Dell Goes After Some Zing

Illustration for article titled Dell Goes After Some Zing

Dell announced today that it's acquiring Zing in order "to continue improving the entertainment experiences it provides its customers." The short, vague announcement (check it post-jump) is a bit surprising because Zing's bread and butter is Wi-Fi music players (Sansa Connect, Sirius Stiletto, Pandora's Wi-Fi player), and Dell hasn't really had much luck with portable music devices. Does this mean Dell's getting back into the game?

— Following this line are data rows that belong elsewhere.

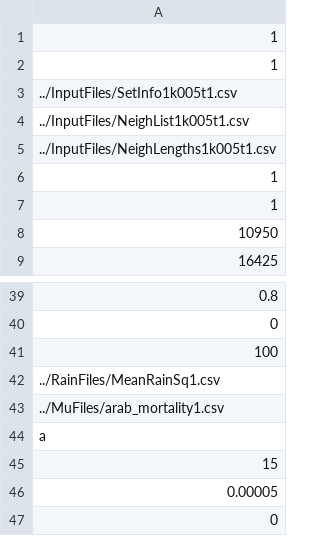
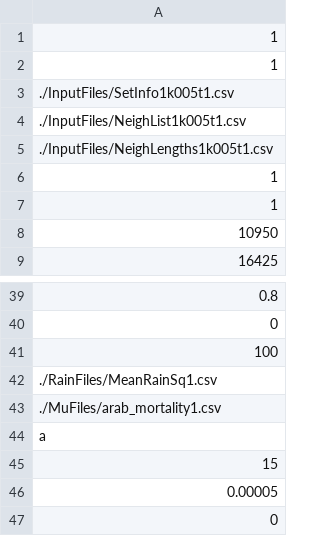
Before and after one commit to AceRNorth/WestAfricaModel, a CSV file: ParameterFiles/Parameters_arab_1.csv, drawn as a sheet; only a part is shown, gaps mark what is left out.

```diff
--- a/ParameterFiles/Parameters_arab_1.csv
+++ b/ParameterFiles/Parameters_arab_1.csv
@@ -2,5 +2,5 @@
 1
-../InputFiles/SetInfo1k005t1.csv
-../InputFiles/NeighList1k005t1.csv
-../InputFiles/NeighLengths1k005t1.csv
+./InputFiles/SetInfo1k005t1.csv
+./InputFiles/NeighList1k005t1.csv
+./InputFiles/NeighLengths1k005t1.csv
 1
@@ -41,4 +41,4 @@
 100
-../RainFiles/MeanRainSq1.csv
-../MuFiles/arab_mortality1.csv
+./RainFiles/MeanRainSq1.csv
+./MuFiles/arab_mortality1.csv
 a
```
Also changed, not shown: ParameterFiles/Parameters_arab_10.csv, ParameterFiles/Parameters_arab_11.csv, 46 other files.
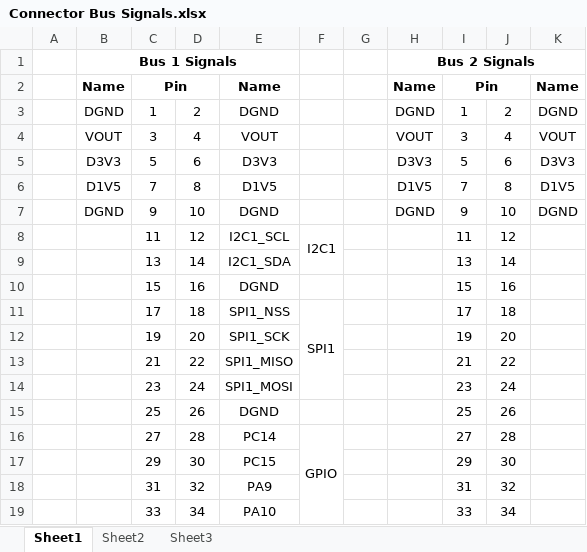
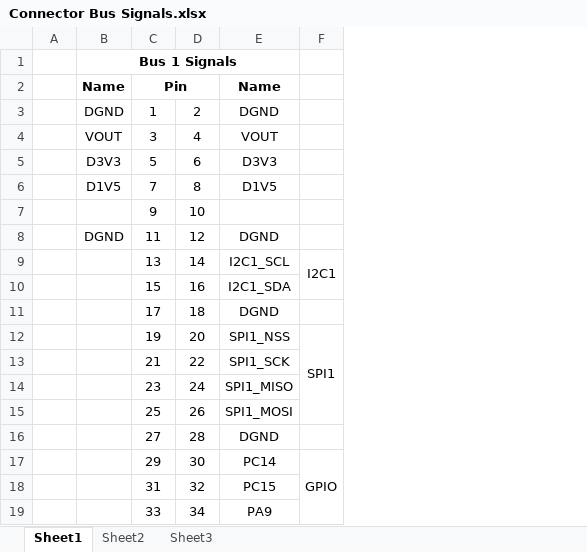
Before and after one commit to marmote/marmote, an Excel workbook: hardware/PowerBoard/Document/Connector Bus Signals.xlsx, sheet Sheet1, drawn as a sheet; only a part is shown; values as stored, in another font and other column widths than the file's, no borders; conditional formats not drawn; the diff covers the shown part only; the diff names each change by its address in the sheet, - before the commit and + after, or states it on an @@ line.

Commit message:
Added reserved power slots to SmartFusion connector. Rip-up, placement and route in progress.

```diff
--- a/hardware/PowerBoard/Document/Connector Bus Signals.xlsx (sheet Sheet1)
+++ b/hardware/PowerBoard/Document/Connector Bus Signals.xlsx (sheet Sheet1)
-column G, empty
-column H, rows 1-7: Bus 2 Signals | Name | DGND | VOUT | D3V3 | D1V5 | DGND
-column I, rows 2-19: Pin | 1 | 3 | 5 | 7 | 9 | 11 | 13 | 15 | 17 | 19 | 21 | 23 | 25 | 27 | 29 | 31 | 33
-column J, rows 3-19: 2 | 4 | 6 | 8 | 10 | 12 | 14 | 16 | 18 | 20 | 22 | 24 | 26 | 28 | 30 | 32 | 34
-column K, rows 2-7: Name | DGND | VOUT | D3V3 | D1V5 | DGND
-B7: DGND
+B7: (empty)
-E7: DGND
+E7: (empty)
-B8: (empty)
+B8: DGND
-E8: I2C1_SCL
+E8: DGND
-F8: I2C1
+F8: (empty)
-F8:F9 merged
-E9: I2C1_SDA
+E9: I2C1_SCL
-F9: (empty)
+F9: I2C1
+F9:F10 merged
-E10: DGND
+E10: I2C1_SDA
-E11: SPI1_NSS
+E11: DGND
-F11: SPI1
+F11: (empty)
-F11:F14 merged
-E12: SPI1_SCK
+E12: SPI1_NSS
-F12: (empty)
+F12: SPI1
+F12:F15 merged
-E13: SPI1_MISO
+E13: SPI1_SCK
-E14: SPI1_MOSI
+E14: SPI1_MISO
-E15: DGND
+E15: SPI1_MOSI
-E16: PC14
+E16: DGND
-F16: GPIO
+F16: (empty)
-F16:F20 merged
-E17: PC15
+E17: PC14
-F17: (empty)
+F17: GPIO
+F17:F21 merged
-E18: PA9
+E18: PC15
-E19: PA10
+E19: PA9
```
Also changed, not shown: 7 edited cells elsewhere in this sheet, 3 other files.
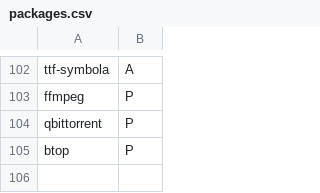
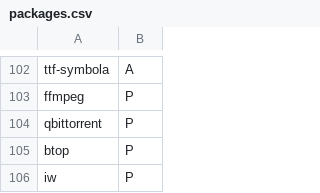
Before and after one commit to sanchit-saini/ArchInstaller, a CSV file: packages.csv, drawn as a sheet; only a part is shown, gaps mark what is left out.

Commit message:
Add iw in packages

```diff
--- a/packages.csv
+++ b/packages.csv
@@ -105 +105,2 @@ qbittorrent, P
 btop, P
+iw, P
```
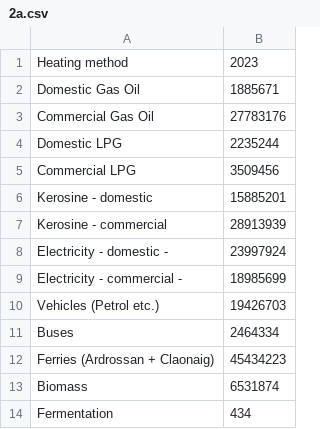
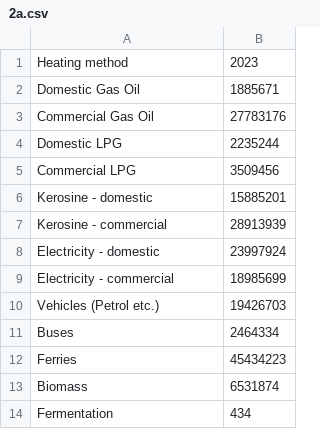
Before and after one commit to somechrisguy/arran-energy-dashboard, a CSV file: public/data/2a.csv, drawn as a sheet.

```diff
--- a/public/data/2a.csv
+++ b/public/data/2a.csv
@@ -7,7 +7,7 @@ Kerosine - domestic,15885201
 Kerosine - commercial ,28913939
-Electricity - domestic -,23997924
-Electricity - commercial -,18985699
+Electricity - domestic,23997924
+Electricity - commercial,18985699
 Vehicles (Petrol etc.),19426703
 Buses,2464334
-Ferries (Ardrossan + Claonaig),45434223
+Ferries,45434223
 Biomass,6531874
```
Also changed, not shown: public/data/2b.csv, 3 other files.
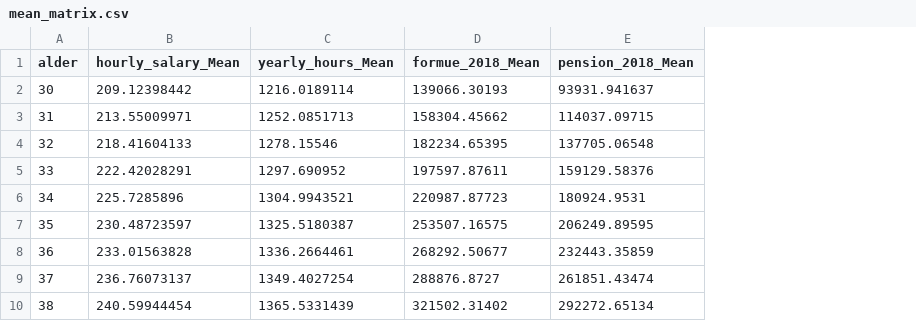
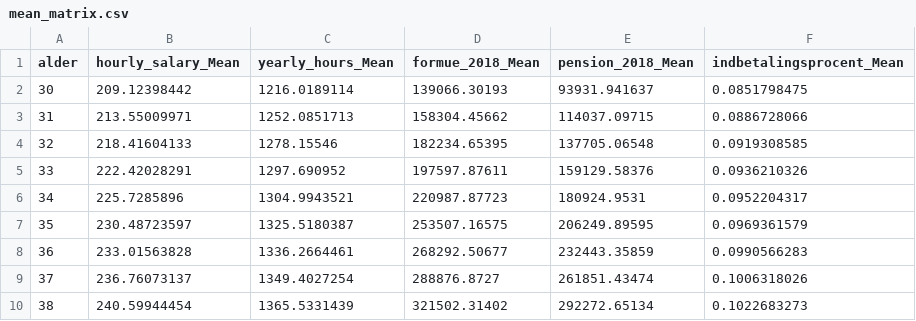
Before and after one commit to math869c/Design_retirement, a CSV file: Data/mean_matrix.csv, drawn as a sheet; only a part is shown; the diff names each change by its address in the sheet, - before the commit and + after, or states it on an @@ line.

```diff
--- a/Data/mean_matrix.csv
+++ b/Data/mean_matrix.csv
+column F (indbetalingsprocent_Mean), rows 2-10: 0.0851798475 | 0.0886728066 | 0.0919308585 | 0.0936210326 | 0.0952204317 | 0.0969361579 | 0.0990566283 | 0.1006318026 | 0.1022683273
```
Also changed, not shown: 3 other files.
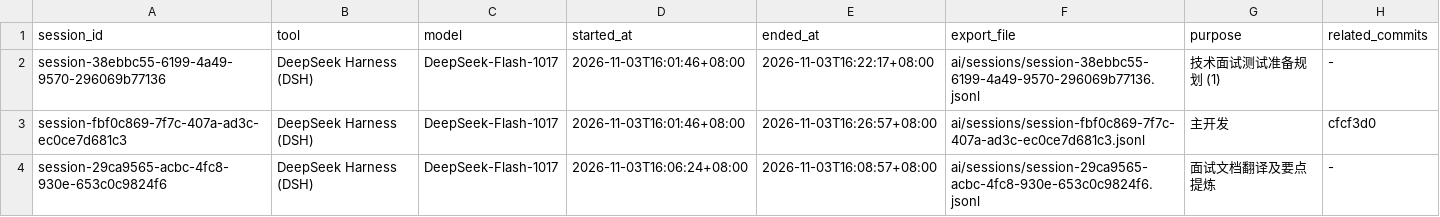
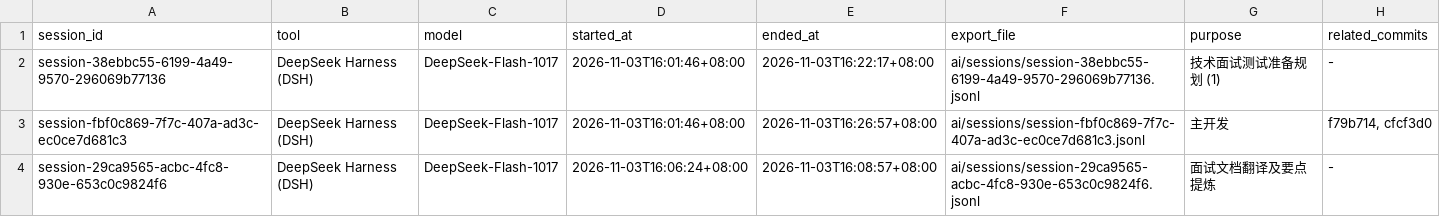
Before and after one commit to amengnew/Ocean-AI-Labs-Certificate-Admin-Console, a CSV file: ai/session-index.csv, drawn as a sheet.

```diff
--- a/ai/session-index.csv
+++ b/ai/session-index.csv
@@ -2,3 +2,3 @@ session_id,tool,model,started_at,ended_at,export_file,purpose,related_commits
 session-38ebbc55-6199-4a49-9570-296069b77136,DeepSeek Harness (DSH),DeepSeek-Flash-1017,2026-11-03T16:01:46+08:00,2026-11-03T16:22:17+08:00,ai/sessions/session-38ebbc55-6199-4a49-9570-296069b77136.jsonl,技术面试测试准备规划 (1),-
-session-fbf0c869-7f7c-407a-ad3c-ec0ce7d681c3,DeepSeek Harness (DSH),DeepSeek-Flash-1017,2026-11-03T16:01:46+08:00,2026-11-03T16:26:57+08:00,ai/sessions/session-fbf0c869-7f7c-407a-ad3c-ec0ce7d681c3.jsonl,主开发,cfcf3d0
+session-fbf0c869-7f7c-407a-ad3c-ec0ce7d681c3,DeepSeek Harness (DSH),DeepSeek-Flash-1017,2026-11-03T16:01:46+08:00,2026-11-03T16:26:57+08:00,ai/sessions/session-fbf0c869-7f7c-407a-ad3c-ec0ce7d681c3.jsonl,主开发,"f79b714, cfcf3d0"
 session-29ca9565-acbc-4fc8-930e-653c0c9824f6,DeepSeek Harness (DSH),DeepSeek-Flash-1017,2026-11-03T16:06:24+08:00,2026-11-03T16:08:57+08:00,ai/sessions/session-29ca9565-acbc-4fc8-930e-653c0c9824f6.jsonl,面试文档翻译及要点提炼,-
```
Also changed, not shown: 6 other files.
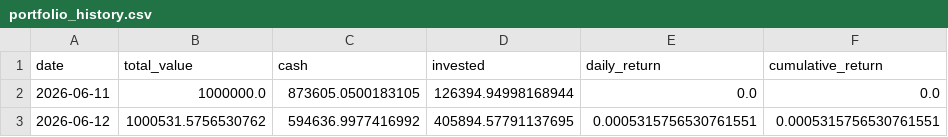
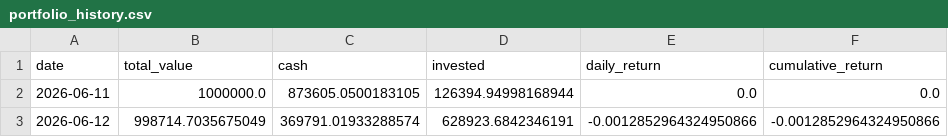
Before and after one commit to pradnyaw25/ai-portfolio-manager, a CSV file: data/portfolio_history.csv, drawn as a sheet.

```diff
--- a/data/portfolio_history.csv
+++ b/data/portfolio_history.csv
@@ -2,2 +2,2 @@ date,total_value,cash,invested,daily_return,cumulative_return
 2026-06-11,1000000.0,873605.0500183105,126394.94998168944,0.0,0.0
-2026-06-12,1000531.5756530762,594636.9977416992,405894.57791137695,0.0005315756530761551,0.0005315756530761551
+2026-06-12,998714.7035675049,369791.01933288574,628923.6842346191,-0.0012852964324950866,-0.0012852964324950866
```
Also changed, not shown: data/trades.csv, public/portfolio_history.csv, 11 other files.
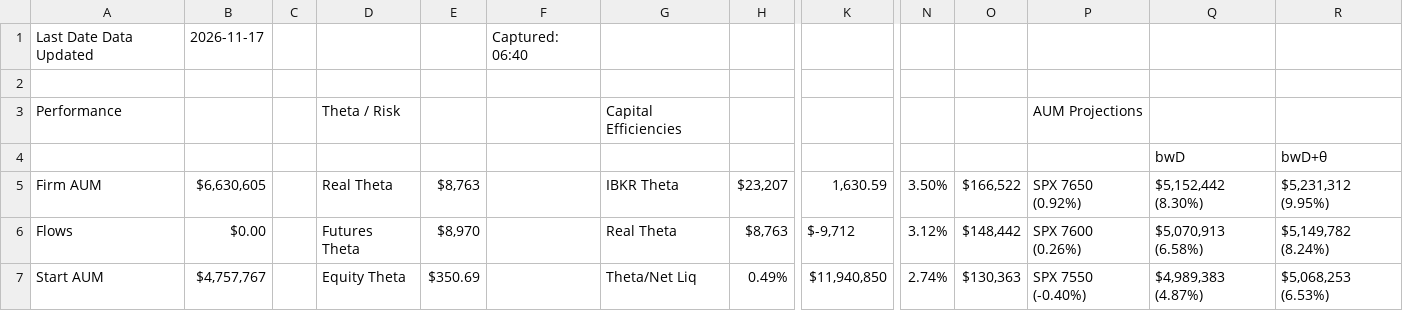
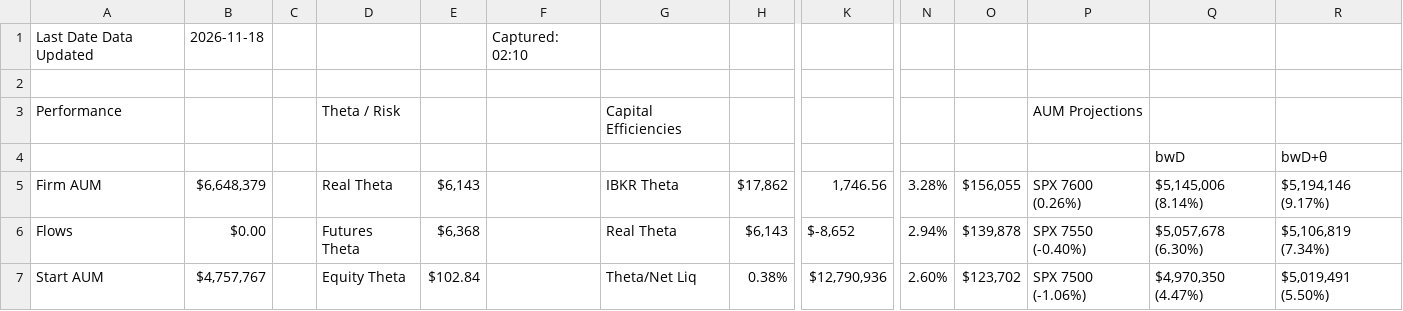
Before and after one commit to brettr2/sas-sheet-exports, a CSV file: daily_report.csv, drawn as a sheet; only a part is shown, gaps mark what is left out; the diff covers the shown part only; the diff names each change by its address in the sheet, - before the commit and + after, or states it on an @@ line.

Commit message:
csv-exports: update daily_report.csv

```diff
--- a/daily_report.csv
+++ b/daily_report.csv
-B1: 2026-11-17
+B1: 2026-11-18
-F1: Captured: 06:40
+F1: Captured: 02:10
-B5: $6,630,605
+B5: $6,648,379
-E5: $8,763
+E5: $6,143
-H5: $23,207
+H5: $17,862
-K5: 1,630.59
+K5: 1,746.56
-N5: 3.50%
+N5: 3.28%
-O5: $166,522
+O5: $156,055
-P5: SPX 7650 (0.92%)
+P5: SPX 7600 (0.26%)
-Q5: $5,152,442 (8.30%)
+Q5: $5,145,006 (8.14%)
-R5: $5,231,312 (9.95%)
+R5: $5,194,146 (9.17%)
-E6: $8,970
+E6: $6,368
-H6: $8,763
+H6: $6,143
-K6: $-9,712
+K6: $-8,652
-N6: 3.12%
+N6: 2.94%
-O6: $148,442
+O6: $139,878
-P6: SPX 7600 (0.26%)
+P6: SPX 7550 (-0.40%)
-Q6: $5,070,913 (6.58%)
+Q6: $5,057,678 (6.30%)
-R6: $5,149,782 (8.24%)
+R6: $5,106,819 (7.34%)
-E7: $350.69
+E7: $102.84
-H7: 0.49%
+H7: 0.38%
-K7: $11,940,850
+K7: $12,790,936
-N7: 2.74%
+N7: 2.60%
-O7: $130,363
+O7: $123,702
-P7: SPX 7550 (-0.40%)
+P7: SPX 7500 (-1.06%)
-Q7: $4,989,383 (4.87%)
+Q7: $4,970,350 (4.47%)
-R7: $5,068,253 (6.53%)
+R7: $5,019,491 (5.50%)
```
Also changed, not shown: 2 added rows, 2 removed rows and 102 edited cells elsewhere in this file.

Not to stoke the fire too much, but it would be sort of a pointless acquisition if they weren't, wouldn't it?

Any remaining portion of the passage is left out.